So she took to the internet. She began contacting hotels, posting in Facebook groups, and Marketplace. And it worked.

In 2017, she spotted McLeod in Livingston, Guatemala, dancing with a woman in a video a traveler posted online. He reportedly worked in a hostel, but by the time authorities got there, he was gone. He was next believed to be in neighboring Belize in 2018, but then he disappeared again.


For years, Wentzel continued searching online, posting in cities and towns in countries around Latin America. She wrote a book about the case and the hunt for McLeod and convinced the U.S. Marshals to put him on their 15 Most Wanted List with a $50,000 bounty. But for a long time, nothing worked.

She received tons of tips that she’d feed onto the Marshals that mostly ended up being duds. Beefy, tattooed, white gringos are common in Latin America. She even recalled one time having to talk down a woman from shooting a misidentified man in Belize in an attempt to get the award money.

As the hunt for McLeod continued on, Wentzel decided she could use her skills to help other families in need of help and formed an organization called Angels of Justice.

“I had both perspectives, I could speak for both sides,” she said. “I can speak on behalf of the police and I could speak on behalf of the families that aren't getting justice. I mean, look at myself. I had to go chase justice.”

The big break came after she did a long interview with Spanish language outlet Univision in 2021. Afterward, she began spamming the article anywhere she could online in countries around Central and South America. Someone saw one of the posts, recognized McLeod as a local English teacher in El Salvador, and contacted the U.S. Marshals.


On August 30, U.S. Marshals went to El Salvador and arrested McLeod at the English school he worked at. One former student at the school who spoke with a CBS affiliate in San Diego showed a photo posing with McLeod, and claimed that he’d been his teacher for two years beginning in 2017.

U.S. Marshals immediately brought McLeod back to San Diego, where he is currently being held without bail.

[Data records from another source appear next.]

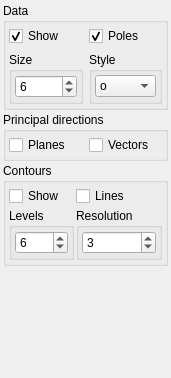
This is websdb/ui/widget_planar.ui in ondrolexa/qgis-websdb-plugin as Qt 5 draws it before an edit. The edited form follows.
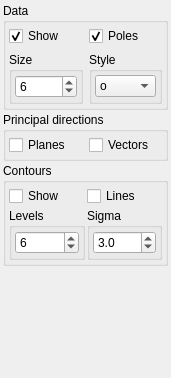
This is the edited form.

```diff
--- a/websdb/ui/widget_planar.ui
+++ b/websdb/ui/widget_planar.ui
@@ -333,7 +333,7 @@
         </property>
        </widget>
       </item>
-      <item row="2" column="0">
+      <item row="1" column="0">
        <widget class="QGroupBox" name="groupBox_4">
         <property name="title">
          <string>Levels</string>
@@ -370,10 +370,10 @@
         </layout>
        </widget>
       </item>
-      <item row="2" column="1">
+      <item row="1" column="1">
         <widget class="QGroupBox" name="groupBox_5">
          <property name="title">
-          <string>Resolution</string>
+         <string>Sigma</string>
          </property>
          <layout class="QVBoxLayout" name="verticalLayout_5">
           <property name="spacing">
@@ -392,15 +392,21 @@
            <number>3</number>
           </property>
           <item>
-           <widget class="QSpinBox" name="spinResolution">
-            <property name="minimum">
+          <widget class="QDoubleSpinBox" name="spinSigma">
+           <property name="decimals">
              <number>1</number>
             </property>
+           <property name="minimum">
+            <double>0.100000000000000</double>
+           </property>
             <property name="maximum">
-             <number>6</number>
+            <double>10.000000000000000</double>
+           </property>
+           <property name="singleStep">
+            <double>0.100000000000000</double>
             </property>
             <property name="value">
-             <number>3</number>
+            <double>3.000000000000000</double>
             </property>
            </widget>
           </item>
```
Lines whose indentation alone changed are shown as unchanged.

He pleaded not guilty during his first arraignment.

For Wentzel, all the long hours paid off.

“There were family members who wanted me to find relief somewhere, give up, stop being this way. Just be a grandma,” she said. “But I refused to give up.”